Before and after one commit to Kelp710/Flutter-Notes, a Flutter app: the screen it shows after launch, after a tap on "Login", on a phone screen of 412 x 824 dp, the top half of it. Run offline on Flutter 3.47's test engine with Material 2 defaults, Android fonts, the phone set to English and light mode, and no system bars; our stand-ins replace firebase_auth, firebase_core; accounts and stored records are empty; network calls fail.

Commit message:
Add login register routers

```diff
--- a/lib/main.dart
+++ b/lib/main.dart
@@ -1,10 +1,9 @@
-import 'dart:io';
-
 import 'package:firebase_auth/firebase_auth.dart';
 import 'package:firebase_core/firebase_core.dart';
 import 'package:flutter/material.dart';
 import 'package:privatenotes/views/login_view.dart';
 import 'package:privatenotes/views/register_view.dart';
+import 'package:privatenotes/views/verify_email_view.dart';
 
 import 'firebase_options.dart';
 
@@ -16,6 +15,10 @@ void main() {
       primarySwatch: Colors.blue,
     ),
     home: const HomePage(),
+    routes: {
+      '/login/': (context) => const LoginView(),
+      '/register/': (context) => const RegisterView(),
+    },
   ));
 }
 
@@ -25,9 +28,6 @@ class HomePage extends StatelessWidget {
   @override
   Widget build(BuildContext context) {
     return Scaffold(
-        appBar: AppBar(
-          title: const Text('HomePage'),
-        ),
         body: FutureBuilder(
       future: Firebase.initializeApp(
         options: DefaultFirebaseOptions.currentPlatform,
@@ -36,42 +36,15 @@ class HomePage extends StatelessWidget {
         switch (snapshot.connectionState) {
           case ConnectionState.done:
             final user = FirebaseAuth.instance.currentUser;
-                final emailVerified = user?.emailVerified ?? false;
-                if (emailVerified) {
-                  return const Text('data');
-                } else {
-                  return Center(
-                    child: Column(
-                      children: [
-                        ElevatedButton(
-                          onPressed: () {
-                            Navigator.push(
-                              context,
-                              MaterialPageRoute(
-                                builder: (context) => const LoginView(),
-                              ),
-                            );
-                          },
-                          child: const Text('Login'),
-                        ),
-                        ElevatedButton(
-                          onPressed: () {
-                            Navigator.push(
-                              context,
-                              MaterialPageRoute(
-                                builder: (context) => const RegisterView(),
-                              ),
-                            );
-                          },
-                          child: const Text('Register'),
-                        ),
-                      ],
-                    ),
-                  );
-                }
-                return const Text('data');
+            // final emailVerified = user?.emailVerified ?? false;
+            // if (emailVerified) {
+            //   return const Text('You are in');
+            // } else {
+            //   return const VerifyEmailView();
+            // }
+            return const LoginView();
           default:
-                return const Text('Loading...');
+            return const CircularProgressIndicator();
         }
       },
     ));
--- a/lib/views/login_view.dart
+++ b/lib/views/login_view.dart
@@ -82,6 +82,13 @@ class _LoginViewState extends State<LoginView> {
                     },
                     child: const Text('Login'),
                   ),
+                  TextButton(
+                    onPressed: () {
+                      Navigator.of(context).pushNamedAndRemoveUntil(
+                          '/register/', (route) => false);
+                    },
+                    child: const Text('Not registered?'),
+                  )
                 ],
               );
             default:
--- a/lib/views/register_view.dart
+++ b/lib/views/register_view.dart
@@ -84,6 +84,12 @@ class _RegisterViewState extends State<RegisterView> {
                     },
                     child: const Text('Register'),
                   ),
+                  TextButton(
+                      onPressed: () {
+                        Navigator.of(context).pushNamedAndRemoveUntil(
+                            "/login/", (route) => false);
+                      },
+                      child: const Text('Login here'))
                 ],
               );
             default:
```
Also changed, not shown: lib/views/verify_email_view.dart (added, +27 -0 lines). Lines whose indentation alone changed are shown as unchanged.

------

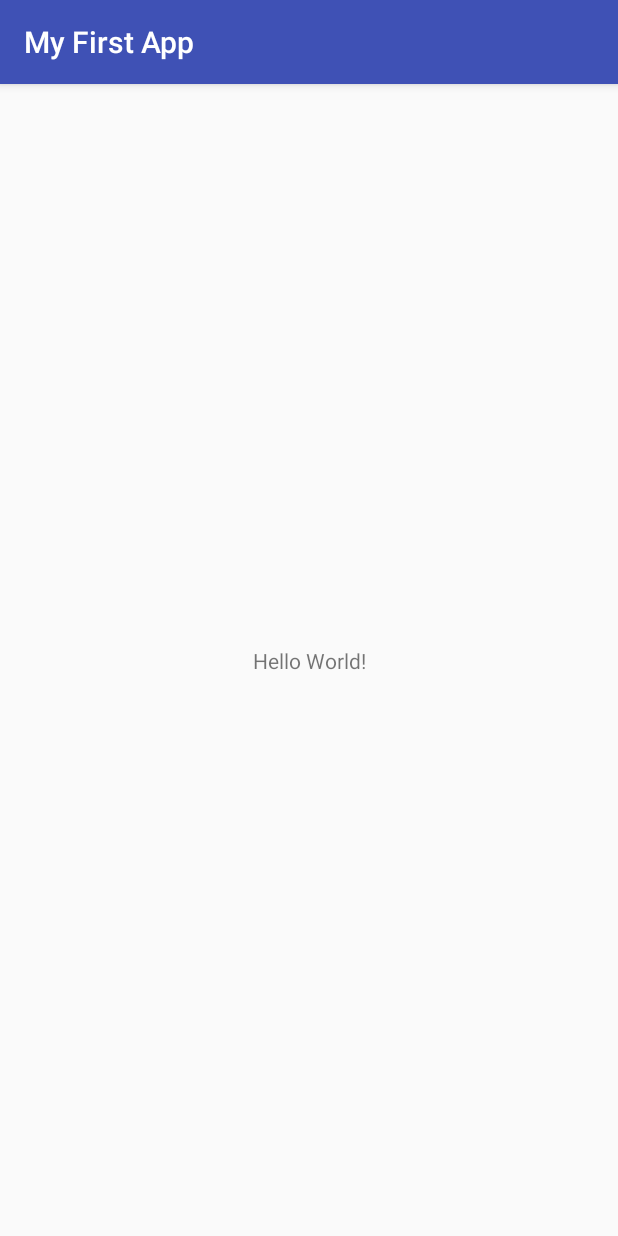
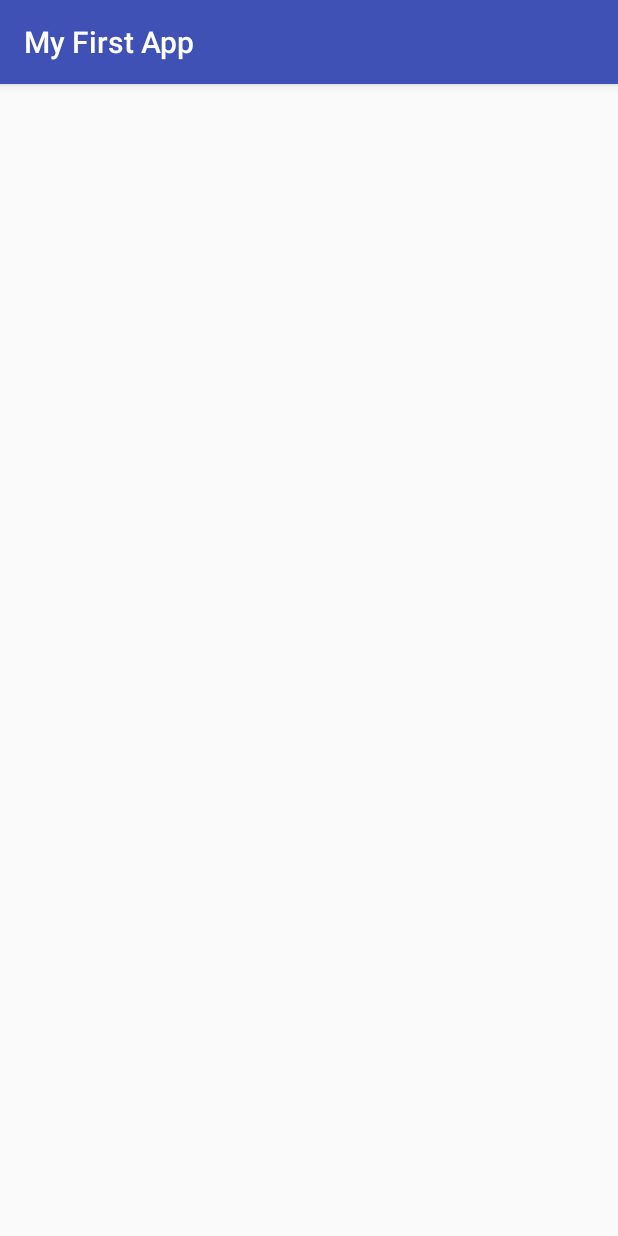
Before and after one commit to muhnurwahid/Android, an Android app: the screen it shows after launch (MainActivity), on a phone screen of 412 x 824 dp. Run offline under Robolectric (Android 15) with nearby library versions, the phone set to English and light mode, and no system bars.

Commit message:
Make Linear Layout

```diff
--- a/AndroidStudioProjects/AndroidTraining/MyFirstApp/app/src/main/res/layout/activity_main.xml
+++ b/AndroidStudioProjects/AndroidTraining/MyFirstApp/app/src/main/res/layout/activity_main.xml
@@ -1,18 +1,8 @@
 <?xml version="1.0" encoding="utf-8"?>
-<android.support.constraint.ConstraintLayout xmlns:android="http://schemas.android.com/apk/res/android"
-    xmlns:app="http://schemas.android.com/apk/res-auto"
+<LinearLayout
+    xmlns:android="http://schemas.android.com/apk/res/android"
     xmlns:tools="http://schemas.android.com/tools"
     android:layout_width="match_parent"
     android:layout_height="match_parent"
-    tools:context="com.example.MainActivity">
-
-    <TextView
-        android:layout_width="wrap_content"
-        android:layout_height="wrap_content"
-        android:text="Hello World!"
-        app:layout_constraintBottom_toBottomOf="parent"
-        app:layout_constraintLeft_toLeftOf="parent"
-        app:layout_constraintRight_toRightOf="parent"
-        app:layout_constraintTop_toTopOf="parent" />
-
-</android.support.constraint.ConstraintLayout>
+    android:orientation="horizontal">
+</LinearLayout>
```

------

YOUR INSTRUCTIONS — The lines in the records above that include the word "return" must be copied out.

ANSWER —
     return Scaffold(
-                  return const Text('data');
-                  return Center(
-                return const Text('data');
+            //   return const Text('You are in');
+            //   return const VerifyEmailView();
+            return const LoginView();
-                return const Text('Loading...');
+            return const CircularProgressIndicator();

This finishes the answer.